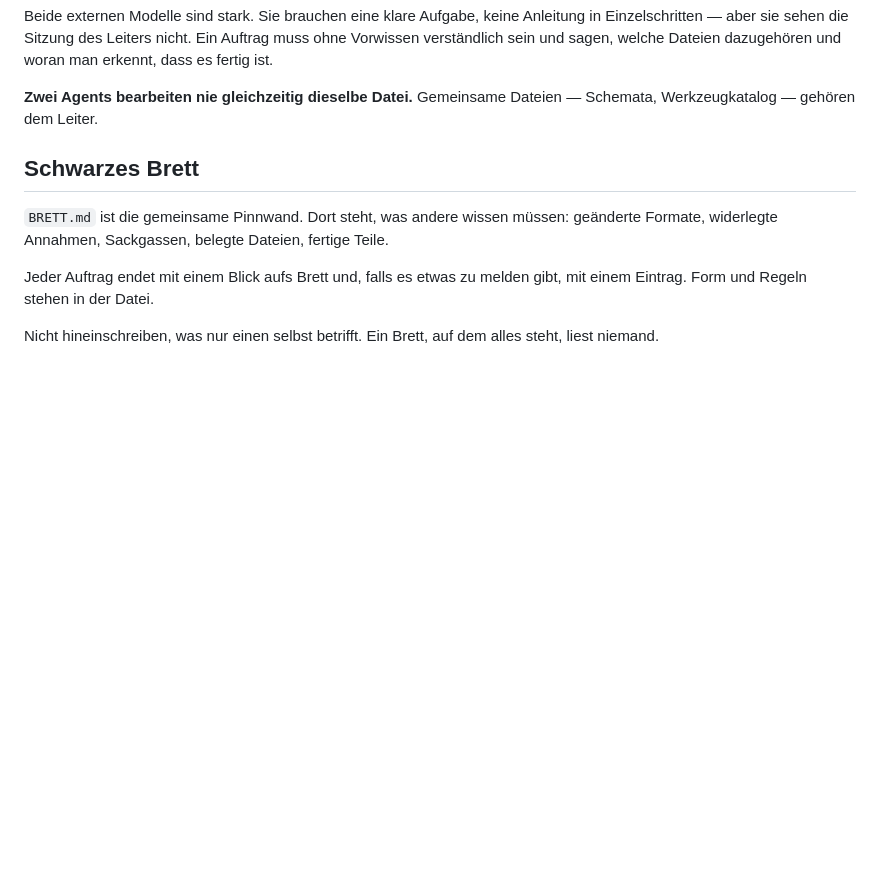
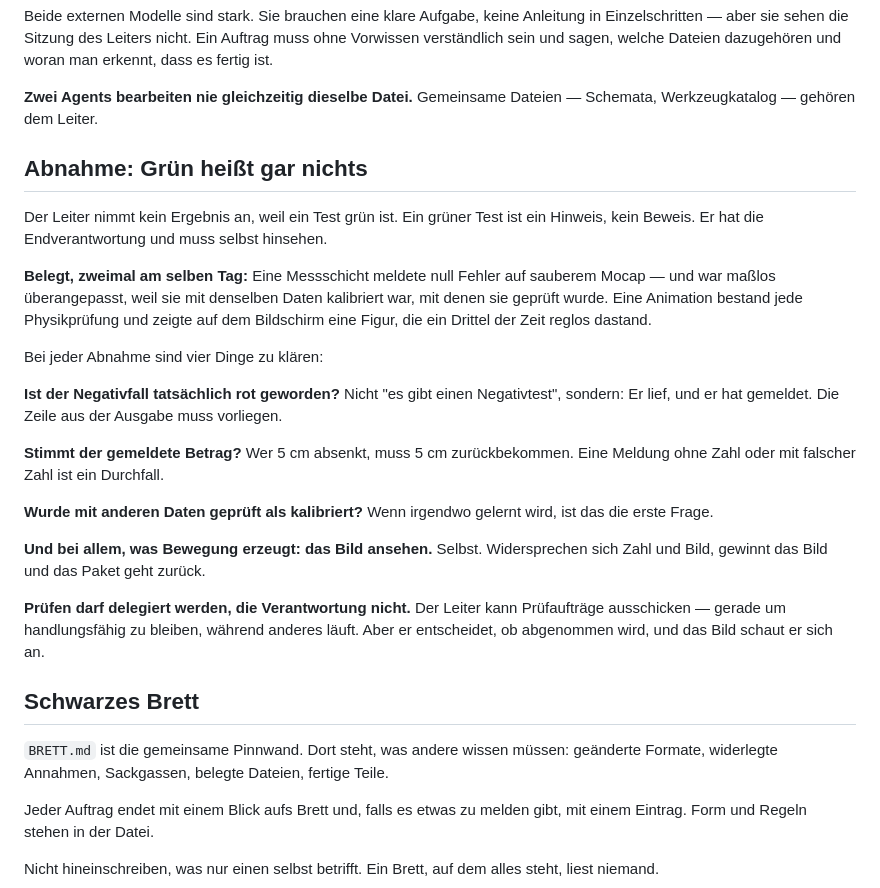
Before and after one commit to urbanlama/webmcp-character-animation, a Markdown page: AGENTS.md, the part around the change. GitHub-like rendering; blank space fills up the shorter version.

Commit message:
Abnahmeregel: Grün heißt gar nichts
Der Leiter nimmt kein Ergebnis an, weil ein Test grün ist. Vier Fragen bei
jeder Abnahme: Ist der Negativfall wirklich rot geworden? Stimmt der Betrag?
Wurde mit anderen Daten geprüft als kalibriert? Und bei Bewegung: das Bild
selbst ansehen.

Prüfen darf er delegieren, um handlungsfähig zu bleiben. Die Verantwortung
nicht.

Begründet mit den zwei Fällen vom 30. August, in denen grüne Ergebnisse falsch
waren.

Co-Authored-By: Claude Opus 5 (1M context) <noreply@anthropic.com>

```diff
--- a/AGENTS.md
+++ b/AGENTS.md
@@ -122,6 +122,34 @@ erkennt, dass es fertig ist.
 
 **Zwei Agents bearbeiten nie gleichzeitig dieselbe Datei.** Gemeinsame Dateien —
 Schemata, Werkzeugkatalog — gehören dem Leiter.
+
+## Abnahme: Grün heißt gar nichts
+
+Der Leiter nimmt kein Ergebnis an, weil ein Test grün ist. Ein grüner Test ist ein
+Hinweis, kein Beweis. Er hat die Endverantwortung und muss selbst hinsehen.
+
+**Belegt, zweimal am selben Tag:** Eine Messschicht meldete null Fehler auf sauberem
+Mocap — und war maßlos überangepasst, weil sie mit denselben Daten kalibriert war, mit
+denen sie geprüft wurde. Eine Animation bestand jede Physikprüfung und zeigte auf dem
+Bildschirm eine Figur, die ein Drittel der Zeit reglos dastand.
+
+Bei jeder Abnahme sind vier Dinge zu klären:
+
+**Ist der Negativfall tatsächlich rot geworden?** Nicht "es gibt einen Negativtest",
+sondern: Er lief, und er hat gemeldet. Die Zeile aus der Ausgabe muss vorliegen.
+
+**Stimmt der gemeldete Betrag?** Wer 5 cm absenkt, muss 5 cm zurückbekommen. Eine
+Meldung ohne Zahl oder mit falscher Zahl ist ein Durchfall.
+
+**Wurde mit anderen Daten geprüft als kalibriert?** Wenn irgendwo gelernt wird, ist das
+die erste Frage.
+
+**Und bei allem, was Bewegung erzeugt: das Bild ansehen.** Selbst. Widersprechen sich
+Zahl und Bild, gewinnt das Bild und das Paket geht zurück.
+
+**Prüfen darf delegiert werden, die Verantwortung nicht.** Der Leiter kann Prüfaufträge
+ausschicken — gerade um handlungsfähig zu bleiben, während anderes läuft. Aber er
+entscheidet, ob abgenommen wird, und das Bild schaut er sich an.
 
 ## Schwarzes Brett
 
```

==

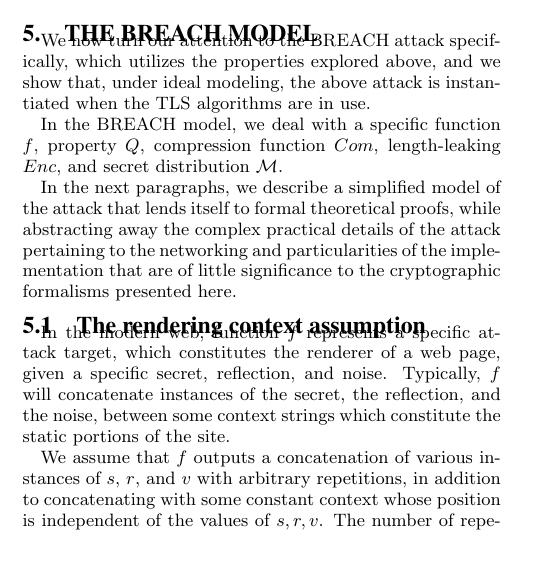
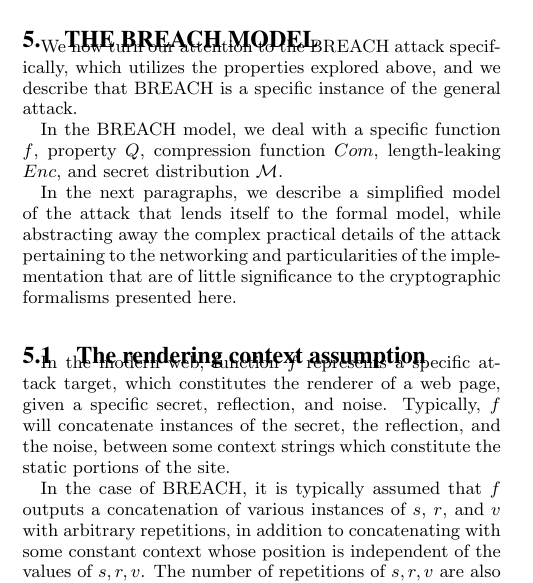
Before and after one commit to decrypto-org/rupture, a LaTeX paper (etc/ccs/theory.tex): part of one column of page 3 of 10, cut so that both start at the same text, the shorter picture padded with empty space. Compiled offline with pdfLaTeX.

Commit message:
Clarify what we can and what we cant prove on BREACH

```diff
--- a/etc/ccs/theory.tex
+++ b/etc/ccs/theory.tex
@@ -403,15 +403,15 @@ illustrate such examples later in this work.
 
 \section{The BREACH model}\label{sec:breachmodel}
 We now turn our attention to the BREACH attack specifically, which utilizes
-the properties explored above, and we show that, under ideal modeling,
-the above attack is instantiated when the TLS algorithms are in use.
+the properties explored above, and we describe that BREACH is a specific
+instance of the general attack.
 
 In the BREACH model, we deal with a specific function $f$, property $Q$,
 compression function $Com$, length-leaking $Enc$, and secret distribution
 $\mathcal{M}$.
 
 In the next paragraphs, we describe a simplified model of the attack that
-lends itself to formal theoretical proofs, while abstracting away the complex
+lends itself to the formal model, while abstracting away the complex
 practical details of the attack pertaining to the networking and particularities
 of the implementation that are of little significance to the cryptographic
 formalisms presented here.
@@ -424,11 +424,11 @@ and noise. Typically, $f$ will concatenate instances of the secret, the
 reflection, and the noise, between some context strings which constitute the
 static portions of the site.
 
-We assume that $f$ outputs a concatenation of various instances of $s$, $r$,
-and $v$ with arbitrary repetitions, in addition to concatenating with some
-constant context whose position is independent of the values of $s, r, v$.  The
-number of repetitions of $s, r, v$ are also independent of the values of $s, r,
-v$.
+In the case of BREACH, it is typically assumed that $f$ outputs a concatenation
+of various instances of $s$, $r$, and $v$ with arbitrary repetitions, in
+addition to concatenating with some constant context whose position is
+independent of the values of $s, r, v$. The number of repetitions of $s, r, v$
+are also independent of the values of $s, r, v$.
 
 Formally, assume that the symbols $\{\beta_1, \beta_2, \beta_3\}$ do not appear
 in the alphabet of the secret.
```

Exercise prompt: Filter by the word "attack": copy every line of the data that holds it.

Response to the exercise:
 We now turn our attention to the BREACH attack specifically, which utilizes
-the above attack is instantiated when the TLS algorithms are in use.
+instance of the general attack.
 In the next paragraphs, we describe a simplified model of the attack that
 practical details of the attack pertaining to the networking and particularities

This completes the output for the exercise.